I just realized that I haven’t even given an explanation for the quote at the top of this site. Well, being the diligent student worker that I am, I was browsing the inter-web for more info on Søren Kierkegaard (my current man-crush) and I tripped across this little quote. Some other girl has a Blogspot site with this same quote, but I decided I would just bite the bullet and be a copy-cat. I went on to read a few other interesting quotes, but this one stuck with me over the next few weeks and I even ended up scrapping the former small group plans and using it at the last minute.

For me, this quotes’ initial richness of meaning was found in the sheer fact that Kierkegaard said it, but I quickly became more interested in the truth behind it than the person saying it. Here S.K. is using an allusion to the fig leaves in Genesis 3 to thank Christ for covering our shame. The text is as follows:

“When the woman saw that the fruit of the tree was good for food and pleasing to the eye, and also desirable for gaining wisdom, she took some and ate it. She also gave some to her husband, who was with her, and he ate it. Then the eyes of both of them were opened, and they realized they were naked; so they sewed fig leaves together and made coverings for themselves. Then the man and his wife heard the sound of the LORD God as he was walking in the garden in the cool of the day, and they hid from the LORD God among the trees of the garden. But the LORD God called to the man, ‘Where are you?’ He answered, ‘I heard you in the garden, and I was afraid because I was naked; so I hid.'” Genesis 3.6-10

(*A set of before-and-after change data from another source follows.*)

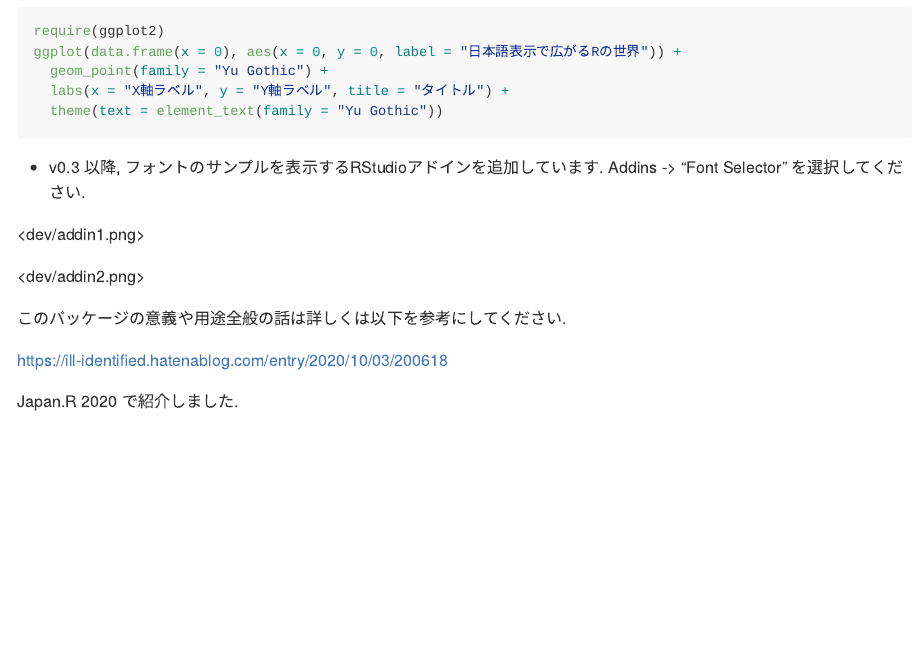
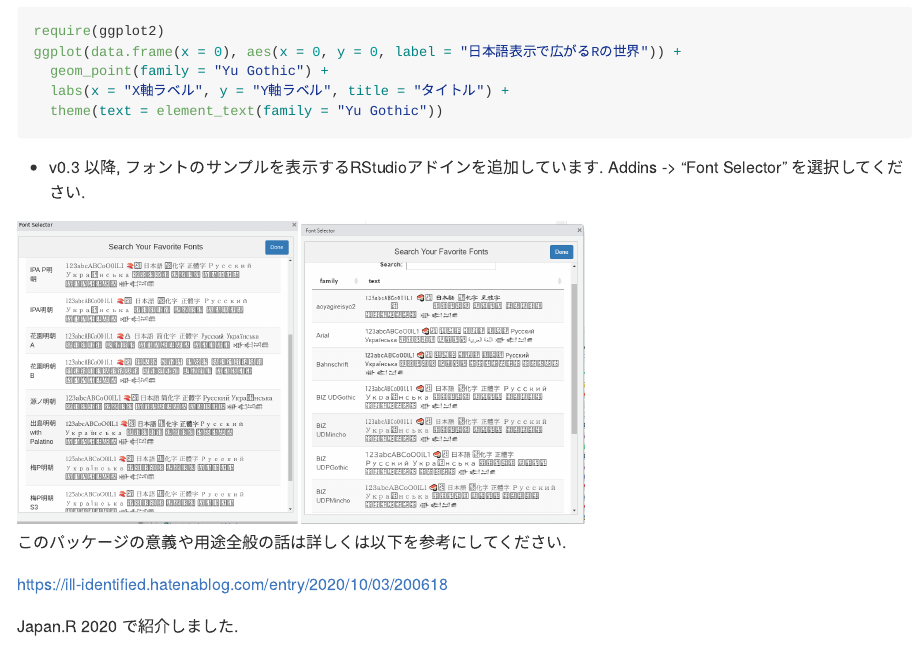
Before and after one commit to Gedevan-Aleksizde/fontregisterer, an R Markdown document (dev/README.Rmd): the page in a window 1100 px wide, from 1750 px down. The pictures show the output file README.md that the author committed with the source, drawn offline in the style of GitHub.

Commit message:
modify image link

```diff
--- a/dev/README.Rmd
+++ b/dev/README.Rmd
@@ -84,9 +84,9 @@ ggplot(data.frame(x = 0), aes(x = 0, y = 0, label = "日本語表示で広がる
 
 * v0.3 以降, フォントのサンプルを表示するRStudioアドインを追加しています. Addins -> "Font Selector" を選択してください.
 
-<dev/addin1.png>
+<img src="dev/addin1.png" height="300" alt="addin Linux">
 
-<dev/addin2.png>
+<img src="dev/addin2.png" height="300" alt="addin Windows">
 
 このパッケージの意義や用途全般の話は詳しくは以下を参考にしてください.
 
```
Also changed, not shown: README.md.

Here is the idea that, after rebellion, the inclination is to cover ourselves and hide our shame. I find it particularly ironic that the first thing to condemn Adam and Eve was not God, but their own conscience. Their recognition of guilt the loss of innocence led them to dress like the lost boys and hide from God. God didn’t immediately materialize and backhand them both across the face, He came seeking fellowship with them. But they were condemned by their own shame.

So human history progresses with this simple pattern: God provides boundaries, we break them, and someone (or some animal) must absorb the pain and punishment – someones gotta pay. God finally steps in and finishes it by absorbing everything and offering a covering that not only removes shame and guilt, but provides us with the best robe He’s got and welcomes us into a blissful inheritance.

May we praise Him who has covered us completely! He is worthy of our every endeavor as we walk fully clothed and live to show others how they, too, can be clothed.